  28. C. Franceschi, M. Bonafè, S. Valensin et al., “Inflamm-aging. An evolutionary perspective on immunosenescence,” Annals of the New York Academy of Sciences, vol. 908, pp. 244–254, 2000. View at: Google Scholar
  29. N. Kavathia, A. Jain, J. Walston, B. A. Beamer, and N. S. Fedarko, “Serum markers of apoptosis decrease with age and cancer stage,” Aging, vol. 1, no. 7, pp. 652–663, 2009. View at: Publisher Site | Google Scholar
  30. T. Ichikura, T. Majima, T. Uchida, E. Okura, T. Ogawa, and H. Mochizuki, “Plasma soluble Fas ligand concentration: decrease in elderly men and increase in patients with gastric carcinoma,” Oncology Reports, vol. 8, no. 2, pp. 311–314, 2001. View at: Google Scholar
  31. M. Tanaka, T. Suda, K. Haze et al., “Fas ligand in human serum,” Nature Medicine, vol. 2, no. 3, pp. 317–322, 1996. View at: Google Scholar
  32. K. Nozawa, N. Kayagaki, Y. Tokano, H. Yagita, K. Okumura, and H. Hasimoto, “Soluble Fas (APO-1, CD95) and soluble Fas ligand in rheumatic diseases,” Arthritis and Rheumatism, vol. 40, no. 6, pp. 1126–1129, 1997. View at: Publisher Site | Google Scholar
  33. M. C. Turi, M. D'Urbano, E. Celletti, C. Alessandri, G. Valesini, and R. Paganelli, “Serum sFas/sFasL ratio in systemic lupus erythematosus (SLE) is a function of age,” Archives of Gerontology and Geriatrics, vol. 49, supplement 1, pp. 221–226, 2009. View at: Publisher Site | Google Scholar
  34. J. Tower, “Programmed cell death in aging,” Ageing Research Reviews, vol. 23, pp. 90–100, 2015. View at: Publisher Site | Google Scholar
  35. H. R. Jones, C. T. Robb, M. Perretti, and A. G. Rossi, “The role of neutrophils in inflammation resolution,” Seminars in Immunology, vol. 28, no. 2, pp. 137–145, 2016. View at: Publisher Site | Google Scholar
  36. B. G. Vopat, S. A. Klinge, P. K. McClure, and P. D. Fadale, “The effects of fitness on the aging process,” Journal of the American Academy of Orthopaedic Surgeons, vol. 22, no. 9, pp. 576–585, 2014. View at: Publisher Site | Google Scholar
  37. N. R. Lazarus and S. D. R. Harridge, “Inherent ageing in humans: the case for studying master athletes,” Scandinavian Journal of Medicine and Science in Sports, vol. 17, no. 5, pp. 461–463, 2007. View at: Publisher Site | Google Scholar
  38. S. Sawada, M. Kon, S. Wada, T. Ushida, K. Suzuki, and T. Akimoto, “Profiling of circulating microRNAs after a bout of acute resistance exercise in humans,” PLOS ONE, vol. 8, no. 7, Article ID e70823, 2013. View at: Publisher Site | Google Scholar

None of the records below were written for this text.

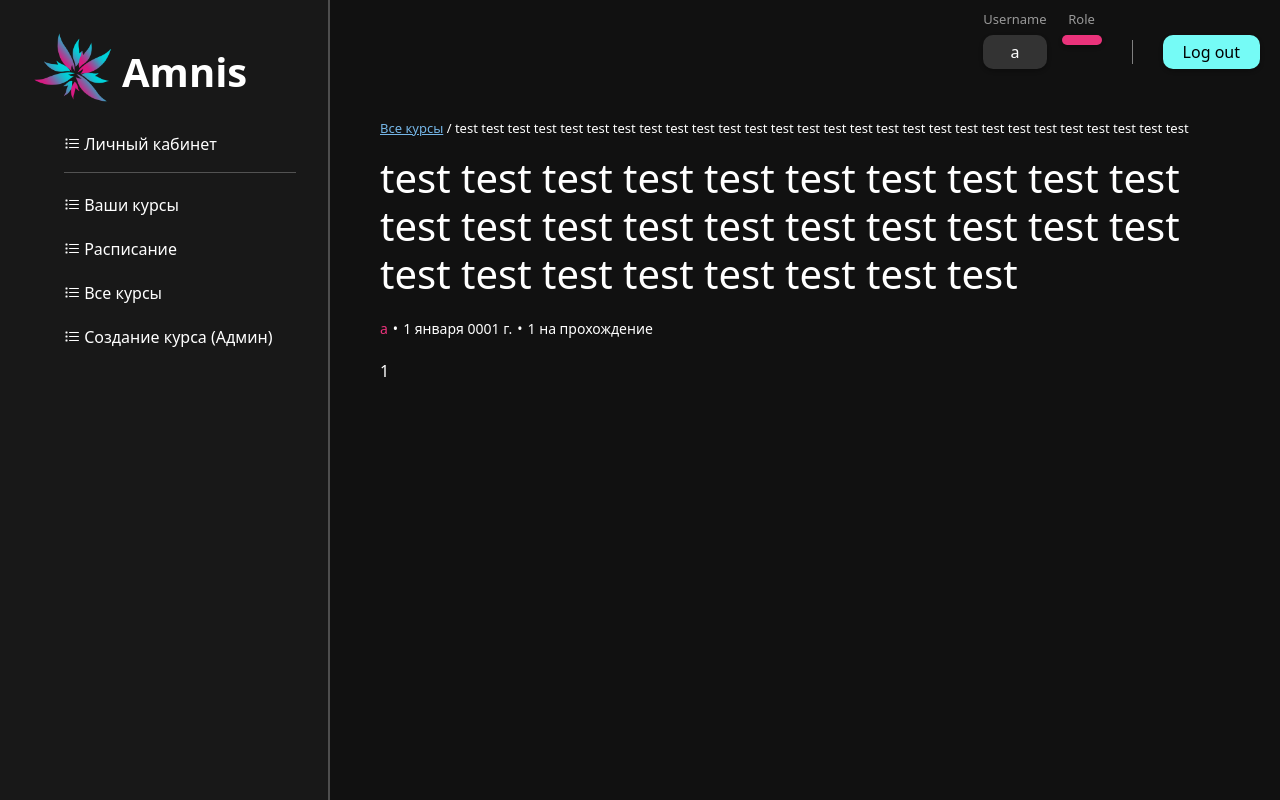
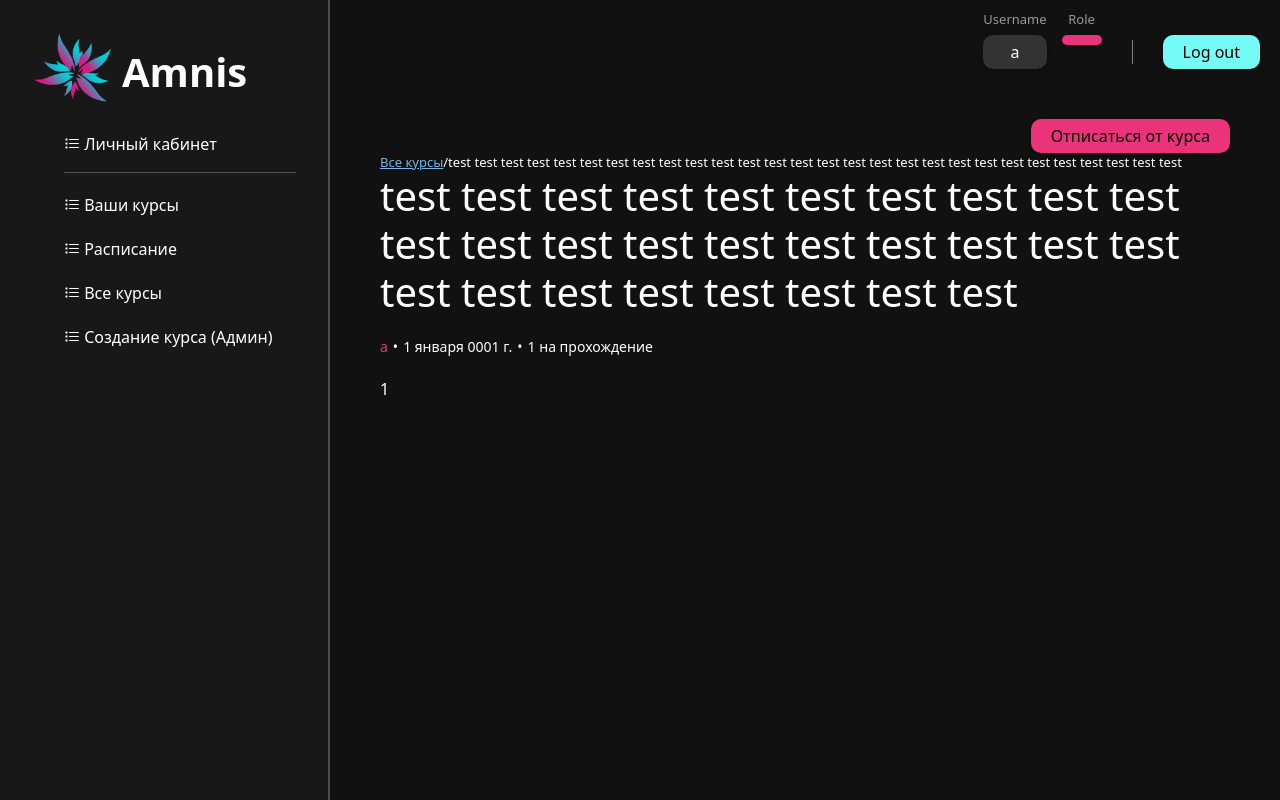
Before and after one commit to UniversityJointProjects/E-cousesSite, a Django app: page /course/1 in a window 1280 px wide. Run offline with Django 4.2, Linux system fonts and the light colour scheme; a user stored in the database is signed in; data comes from the database, SQL or seed files in the repository; both versions use the stored data as it was after the commit; data that the repository does not hold is empty; some libraries are stand-ins or nearby versions.

Commit message:
added button in course

```diff
--- a/config/main/static/main/css/course.css
+++ b/config/main/static/main/css/course.css
@@ -22,7 +22,14 @@ html, body{
     font-size: 13px;
 }
 
+.leave_button {
+    display: flex;
+    width: 100%;
+    justify-content: right;
+}
+
 .site_path {
+    display: flex;
     font-size: 13px;
 }
 
--- a/config/main/templates/main/course.html
+++ b/config/main/templates/main/course.html
@@ -41,10 +41,17 @@
 <!--    </div>-->
 
     <div class="course_body">
-        <p class="site_path">
+        {% if isSubscribed %}
+            <div class="leave_button"><button class="button1 button1_padding magenta-button">Отписаться от курса</button></div>
+        {% else %}
+            <div class="leave_button"><button class="button1 button1_padding green-button">Подписаться на курс</button></div>
+        {% endif %}
+        <div class="site_path">
             <a class="ref" href="{% url 'all_courses'%}">Все курсы</a> /
             <span>{{course.title}}</span>
-        </p>
+        </div>
+
+
         <h1 class="course_title">{{course.title}}</h1>
         <div class="sub_title">
             <div class="author">{{course.author_id.username}}</div>
--- a/config/main/views.py
+++ b/config/main/views.py
@@ -177,10 +177,20 @@ def profile(request):
 
 def course_view(request, course_id):
     courses = Course.objects.all().filter(id=course_id)
+    isSubscribed = False
+
     if len(courses):
         course = courses[0]
+        profile = ProfileInfo.objects.filter(login=request.user.username)[0]
+
+        if course in profile.course.all():
+            isSubscribed = True
+        else:
+            isSubscribed = False
+
         course_files = CourseFile.objects.all().filter(course=course)
-        return render(request, 'main/course.html', {'course': course, 'course_files': course_files})
+        return render(request, 'main/course.html', {'course': course, 'course_files': course_files,
+                                                    'isSubscribed': isSubscribed})
     else:
         print('Error. There is no such course to be found.')
         return redirect('all_courses')
```
Also changed, not shown: config/db.sqlite3.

Copyright © 2017 Reeta Kangas et al. This is an open access article distributed under the Creative Commons Attribution License, which permits unrestricted use, distribution, and reproduction in any medium, provided the original work is properly cited.

More related articles

 PDF Download Citation Citation
 Download other formatsMore
 Order printed copiesOrder

Related articles

Article of the Year Award: Outstanding research contributions of 2020, as selected by our Chief Editors. Read the winning articles.